(Items listed in a dataset)
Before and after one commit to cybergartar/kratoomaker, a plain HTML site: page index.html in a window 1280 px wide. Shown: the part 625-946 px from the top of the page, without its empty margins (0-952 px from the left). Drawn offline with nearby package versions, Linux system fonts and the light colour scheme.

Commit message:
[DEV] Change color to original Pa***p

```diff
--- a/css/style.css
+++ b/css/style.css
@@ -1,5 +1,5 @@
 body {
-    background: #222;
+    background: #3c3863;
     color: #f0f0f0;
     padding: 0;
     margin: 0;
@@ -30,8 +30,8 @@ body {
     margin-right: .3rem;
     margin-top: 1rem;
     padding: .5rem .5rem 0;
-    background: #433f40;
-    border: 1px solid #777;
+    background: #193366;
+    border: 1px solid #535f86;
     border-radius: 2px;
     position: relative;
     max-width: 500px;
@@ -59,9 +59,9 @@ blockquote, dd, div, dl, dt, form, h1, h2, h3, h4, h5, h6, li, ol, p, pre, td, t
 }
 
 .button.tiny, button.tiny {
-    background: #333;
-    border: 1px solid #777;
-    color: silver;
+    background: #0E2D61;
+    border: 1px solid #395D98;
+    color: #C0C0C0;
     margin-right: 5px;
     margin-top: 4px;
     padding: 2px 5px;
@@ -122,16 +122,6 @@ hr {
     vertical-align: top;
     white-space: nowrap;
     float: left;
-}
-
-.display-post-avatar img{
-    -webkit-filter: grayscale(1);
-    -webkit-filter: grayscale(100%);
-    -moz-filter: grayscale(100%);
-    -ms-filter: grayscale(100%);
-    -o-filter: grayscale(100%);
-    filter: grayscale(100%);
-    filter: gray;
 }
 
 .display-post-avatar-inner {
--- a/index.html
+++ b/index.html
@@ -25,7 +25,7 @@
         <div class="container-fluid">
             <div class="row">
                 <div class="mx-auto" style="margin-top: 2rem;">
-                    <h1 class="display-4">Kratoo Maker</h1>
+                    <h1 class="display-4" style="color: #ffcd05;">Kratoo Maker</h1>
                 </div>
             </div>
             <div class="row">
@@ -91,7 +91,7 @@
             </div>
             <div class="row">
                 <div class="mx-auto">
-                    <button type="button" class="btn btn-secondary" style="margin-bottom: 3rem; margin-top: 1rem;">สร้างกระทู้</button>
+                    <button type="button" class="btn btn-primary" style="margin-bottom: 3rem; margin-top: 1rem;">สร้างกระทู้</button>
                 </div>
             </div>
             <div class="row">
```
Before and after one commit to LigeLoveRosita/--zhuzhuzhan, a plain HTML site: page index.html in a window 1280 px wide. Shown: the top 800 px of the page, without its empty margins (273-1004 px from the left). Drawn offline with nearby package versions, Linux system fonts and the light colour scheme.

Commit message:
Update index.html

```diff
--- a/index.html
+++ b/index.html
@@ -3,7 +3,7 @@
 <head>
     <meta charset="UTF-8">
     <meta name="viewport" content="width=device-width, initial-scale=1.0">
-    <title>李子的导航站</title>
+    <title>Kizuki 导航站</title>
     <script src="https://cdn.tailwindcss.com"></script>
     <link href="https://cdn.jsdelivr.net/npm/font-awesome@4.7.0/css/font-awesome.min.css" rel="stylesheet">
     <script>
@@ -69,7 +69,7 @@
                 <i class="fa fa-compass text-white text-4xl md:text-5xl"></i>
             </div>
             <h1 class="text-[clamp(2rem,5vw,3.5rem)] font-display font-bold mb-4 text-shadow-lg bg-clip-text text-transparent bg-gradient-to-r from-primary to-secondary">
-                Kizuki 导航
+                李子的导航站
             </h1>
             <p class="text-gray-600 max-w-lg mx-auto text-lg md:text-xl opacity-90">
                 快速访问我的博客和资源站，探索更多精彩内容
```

---

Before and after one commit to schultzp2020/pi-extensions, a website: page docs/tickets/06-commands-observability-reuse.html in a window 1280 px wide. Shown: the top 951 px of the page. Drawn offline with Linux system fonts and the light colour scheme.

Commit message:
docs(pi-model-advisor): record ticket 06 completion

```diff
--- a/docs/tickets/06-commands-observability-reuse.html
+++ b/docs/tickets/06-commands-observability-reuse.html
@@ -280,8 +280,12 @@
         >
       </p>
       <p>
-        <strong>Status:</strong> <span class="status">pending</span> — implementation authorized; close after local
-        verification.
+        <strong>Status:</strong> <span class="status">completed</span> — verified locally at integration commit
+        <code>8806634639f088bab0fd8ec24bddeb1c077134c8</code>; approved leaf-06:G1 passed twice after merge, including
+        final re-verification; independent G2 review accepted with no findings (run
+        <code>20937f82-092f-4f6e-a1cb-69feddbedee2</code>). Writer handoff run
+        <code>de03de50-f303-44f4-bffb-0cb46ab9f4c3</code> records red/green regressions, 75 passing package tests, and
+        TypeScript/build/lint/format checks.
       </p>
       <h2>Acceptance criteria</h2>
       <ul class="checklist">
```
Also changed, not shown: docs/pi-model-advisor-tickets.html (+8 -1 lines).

## [What you need to do]
Wherever the word "grayscale" appears in the records above, copy that line.

## [Exercise answer]
-    -webkit-filter: grayscale(1);
-    -webkit-filter: grayscale(100%);
-    -moz-filter: grayscale(100%);
-    -ms-filter: grayscale(100%);
-    -o-filter: grayscale(100%);
-    filter: grayscale(100%);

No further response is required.